DATA FOR REVIEW
>>>

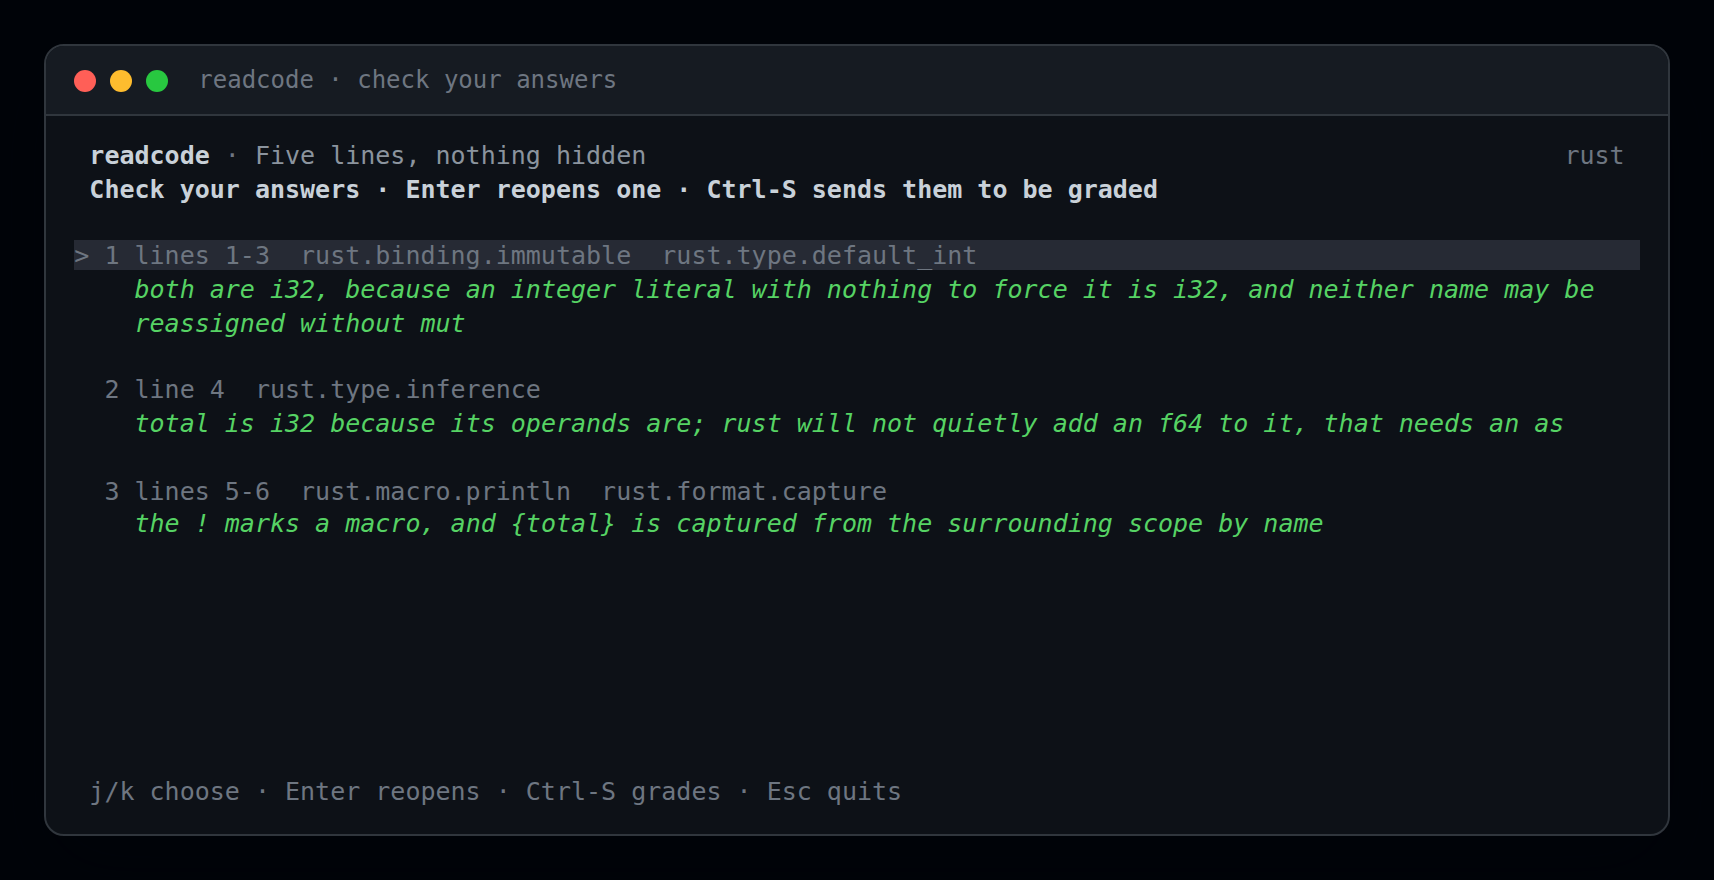
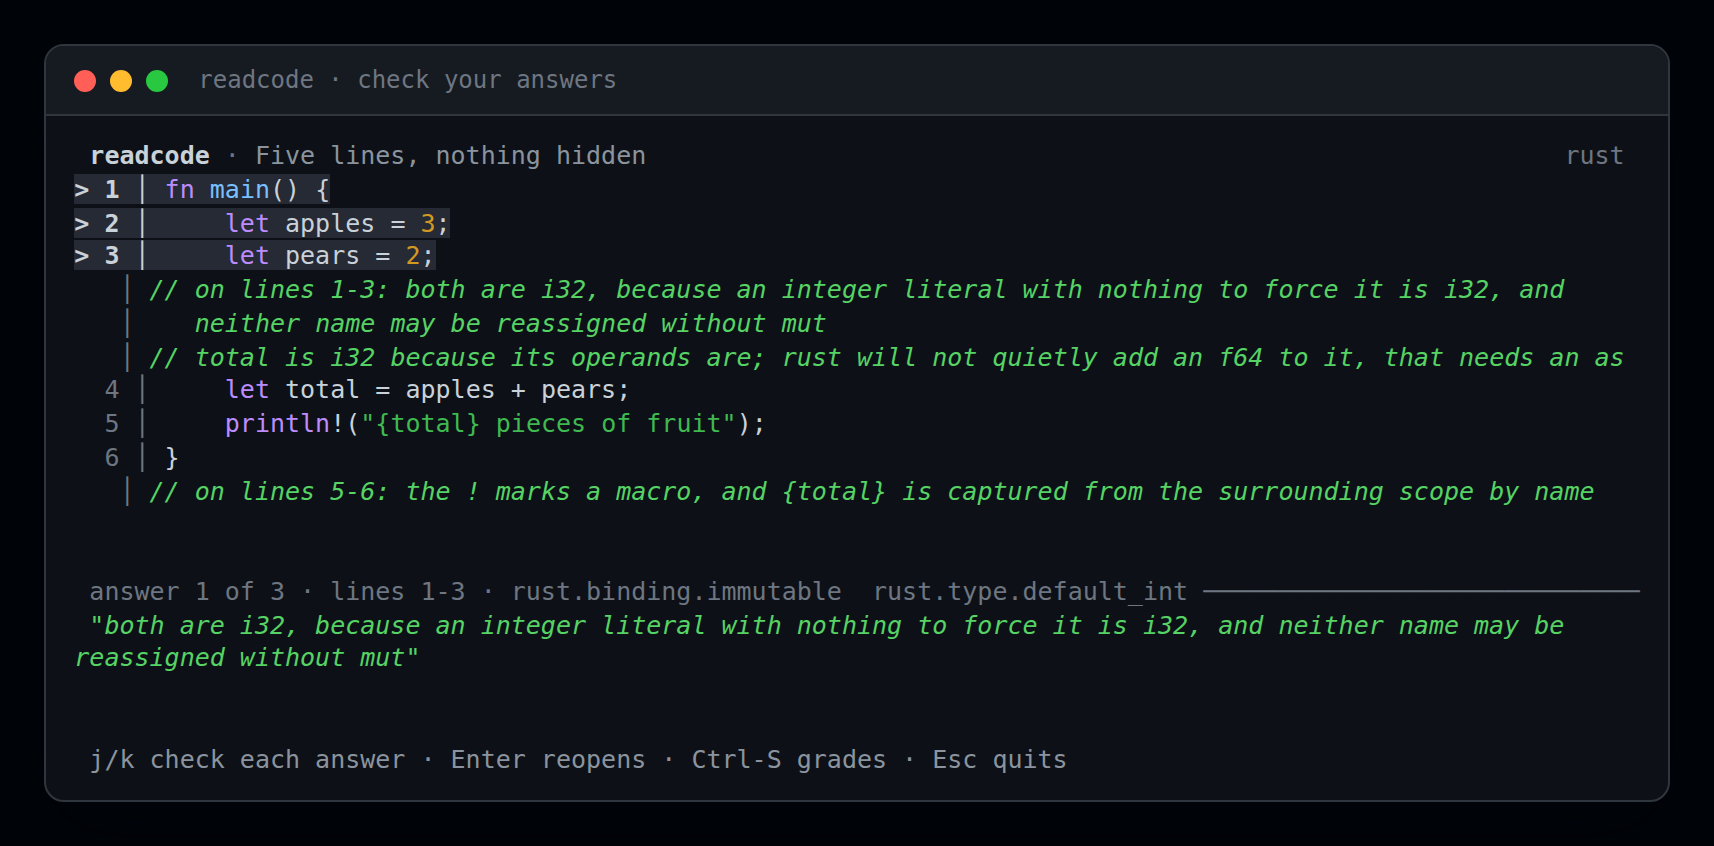
feat: check your answers on the code, not on a separate screen
The check step was a full-screen list of questions and answers, which threw away
the one thing worth looking at: the code the notes sit on. Now it is the same view
as answering — the notes on their lines, the span being checked marked — with the
answer repeated in the strip where the input was, and j/k to walk them.

The "[" answer 2 of 3 "]" title keeps the position visible, the answer is quoted
under it, and the footer no longer repeats keys the strip already lists.

diff --git a/src/tui/draw.rs b/src/tui/draw.rs
@@ -106,8 +106,8 @@ pub fn draw(frame: &mut Frame, app: &App) {
     }
 
     let input_height = match app.phase {
-        Phase::Annotate | Phase::Grading => 6,
-        Phase::Confirm | Phase::Review => 1,
+        Phase::Review => 1,
+        _ => 6,
     };
     let [header, body, ask, footer] = Layout::vertical([
         Constraint::Length(1),
@@ -137,7 +137,9 @@ pub fn draw(frame: &mut Frame, app: &App) {
             frame.render_widget(waiting, ask);
         }
         Phase::Confirm => {
-            draw_confirm(frame, app, body);
+            // Same view as answering, with the code and every note on it.
+            draw_code(frame, app, body, true);
+            draw_check(frame, app, ask);
         }
         Phase::Review => {
             draw_review(frame, app, body);
@@ -385,88 +387,52 @@ fn cursor_text(app: &App) -> Text<'static> {
     Text::from(lines)
 }
 
-/// The answers, before they cost a model call.
+/// The check: the code with every note on it, plus the answer you are looking at.
 ///
-/// Grading is one shot: the reviewer cannot be asked twice, and an answer typed in
-/// a hurry is the one you most want back. So every prompt is listed with what was
-/// written, the selected one can be reopened, and nothing is sent until Ctrl-S.
-fn draw_confirm(frame: &mut Frame, app: &App, area: Rect) {
-    let width = area.width as usize;
-    let mut rows: Vec<Line> = Vec::new();
-    rows.push(Line::from(Span::styled(
-        " Check your answers · Enter reopens one · Ctrl-S sends them to be graded",
-        Theme::title(),
-    )));
-    rows.push(Line::raw(""));
-
-    let mut selected_start = 0usize;
-    for (index, prompt) in app.prompts.iter().enumerate() {
-        let selected = index == app.confirm_index;
-        let entry_start = rows.len();
-        if selected {
-            selected_start = entry_start;
-        }
-
-        let span = if prompt.start == prompt.end {
-            format!("line {}", prompt.start)
-        } else {
-            format!("lines {}-{}", prompt.start, prompt.end)
-        };
-        // The selection is carried by the mark and by the band on the header row
-        // only: banding the answer too put green text on a light background and
-        // made the entry harder to read, not easier.
-        let mark = if selected { ">" } else { " " };
-        let head = format!("{mark} {} {span}", index + 1);
-        let concepts = format!("  {}", prompt.concepts.join("  "));
-        let mut head_spans = vec![
-            Span::styled(head.clone(), Theme::gutter()),
-            Span::styled(concepts.clone(), Theme::hint()),
-        ];
-        if selected {
-            let used = head.chars().count() + concepts.chars().count();
-            head_spans = head_spans
-                .into_iter()
-                .map(|span| {
-                    let style = span.style.patch(Theme::current_bg());
-                    Span::styled(span.content, style)
-                })
-                .collect();
-            // Pad past the pane's width, or the band stops at the last glyph and
-            // reads as a ragged highlight. The paragraph clips the excess.
-            head_spans.push(Span::styled(
-                " ".repeat(width.saturating_sub(used) + 8),
-                Theme::current_bg(),
-            ));
-        }
-        rows.push(Line::from(head_spans));
-
-        let answer = app.answers.get(index).map(String::as_str).unwrap_or("");
-        if answer.trim().is_empty() {
-            rows.push(Line::from(vec![
-                Span::styled("    ".to_string(), Theme::gutter()),
-                Span::styled("— not answered —".to_string(), Theme::dim()),
-            ]));
-        } else {
-            for piece in wrap(answer, width.saturating_sub(6)) {
-                rows.push(Line::from(vec![
-                    Span::styled("    ".to_string(), Theme::gutter()),
-                    Span::styled(piece, Theme::note()),
-                ]));
-            }
-        }
-        rows.push(Line::raw(""));
-    }
-
-    // Keep the selected entry on screen when the list is longer than the pane.
-    let height = area.height as usize;
-    let scroll = if selected_start + 4 >= height {
-        (selected_start + 4).saturating_sub(height)
-    } else {
-        0
+/// A separate list screen meant leaving the code to re-read what you wrote, which
+/// is backwards — the notes sitting above their lines *are* the answers, and the
+/// thing worth checking is whether each note says the right thing about the code
+/// it sits on.
+fn draw_check(frame: &mut Frame, app: &App, area: Rect) {
+    let Some(prompt) = app.current() else {
+        return;
     };
+    let total = app.prompts.len();
+    let title = format!(
+        " answer {} of {total} · {} · {} ",
+        app.confirm_index + 1,
+        prompt.span_label(),
+        prompt.concepts.join("  ")
+    );
+    let block = Block::default()
+        .borders(Borders::TOP)
+        .border_style(Theme::hint())
+        .title(Span::styled(title, Theme::hint()));
+    let inner = block.inner(area);
+    frame.render_widget(block, area);
+
+    let [answer, hint] = Layout::vertical([Constraint::Min(2), Constraint::Length(1)]).areas(inner);
+
+    let text = app
+        .answers
+        .get(app.confirm_index)
+        .map(String::as_str)
+        .unwrap_or("");
+    let body = if text.trim().is_empty() {
+        Line::from(Span::styled(
+            " — not answered; Enter opens it —",
+            Theme::dim(),
+        ))
+    } else {
+        Line::from(Span::styled(format!(" \"{text}\""), Theme::note()))
+    };
+    frame.render_widget(Paragraph::new(body).wrap(Wrap { trim: false }), answer);
     frame.render_widget(
-        Paragraph::new(Text::from(rows)).scroll((scroll as u16, 0)),
-        area,
+        Paragraph::new(Line::from(Span::styled(
+            " j/k check each answer · Enter reopens · Ctrl-S grades · Esc quits",
+            Theme::dim(),
+        ))),
+        hint,
     );
 }
 
@@ -805,7 +771,9 @@ fn draw_footer(frame: &mut Frame, app: &App, area: Rect) {
         Phase::Annotate => {
             " Enter next · Ctrl-J newline · Ctrl-B back · Enter on empty skips · Esc quits"
         }
-        Phase::Confirm => " j/k choose · Enter reopens · Ctrl-S grades · Esc quits",
+        // The check strip already carries these keys; repeating them here is the
+        // kind of footnote that teaches nobody anything.
+        Phase::Confirm => "",
         Phase::Grading => " grading…",
         Phase::Review if app.error.is_some() => " r retries grading · Enter gives up",
         Phase::Review => " j/k scroll · Enter finishes · Esc discards",
@@ -1430,7 +1398,7 @@ mod tests {
     }
 
     #[test]
-    fn the_confirmation_lists_every_answer_before_grading() {
+    fn the_confirmation_shows_the_code_and_the_answer_being_checked() {
         let corpus = Corpus::builtin().unwrap();
         let snippet = corpus.find("rust-006").unwrap();
         let mut app = App::new(
@@ -1440,7 +1408,7 @@ mod tests {
             "check".into(),
         );
         for index in 0..app.prompts.len() {
-            for char_ in format!("answer number {index}").chars() {
+            for char_ in format!("answer {index}").chars() {
                 app.on_key(Key::Char(char_));
             }
             app.on_key(Key::Enter);
@@ -1448,19 +1416,14 @@ mod tests {
         assert_eq!(app.phase, Phase::Confirm);
 
         let screen = screen(&app, 96, 26);
-        for index in 0..app.prompts.len() {
-            assert!(
-                screen.contains(&format!("answer number {index}")),
-                "answer {index} is missing from the check:\n{screen}"
-            );
-        }
-        assert!(screen.contains("Ctrl-S"), "{screen}");
-        // The first entry is selected, and the selection is visible as a band.
-        assert!(
-            screen
-                .lines()
-                .any(|row| row.trim_start().starts_with("> 1")),
-            "{screen}"
-        );
+        // The code is still there, with the notes written on it: those notes are
+        // the answers, so checking them means seeing the code too.
+        assert!(screen.contains("fn main() {"), "{screen}");
+        // The first answer, written into the code as a note over its span.
+        assert!(screen.contains("on lines 1-3: answer 0"), "{screen}");
+        // The answer being checked is repeated where the input used to be.
+        assert!(screen.contains("answer 1 of "), "{screen}");
+        assert!(screen.contains("\"answer 0\""), "{screen}");
+        assert!(screen.contains("Ctrl-S grades"), "{screen}");
     }
 }

diff --git a/src/tui/app.rs b/src/tui/app.rs
@@ -84,7 +84,12 @@ impl<'a> App<'a> {
     }
 
     pub fn current(&self) -> Option<&Prompt> {
-        self.prompts.get(self.index)
+        match self.phase {
+            // Checking answers happens on the code, not on a separate list: the
+            // notes are the answers, so the code has to stay in view.
+            Phase::Confirm => self.prompts.get(self.confirm_index),
+            _ => self.prompts.get(self.index),
+        }
     }
 
     pub fn input_text(&self) -> String {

<<<

ACTIVITY
Collect from the data above every line that includes "used".

REPLY TO THE TASK
-            let used = head.chars().count() + concepts.chars().count();
-                " ".repeat(width.saturating_sub(used) + 8),
+        // The answer being checked is repeated where the input used to be.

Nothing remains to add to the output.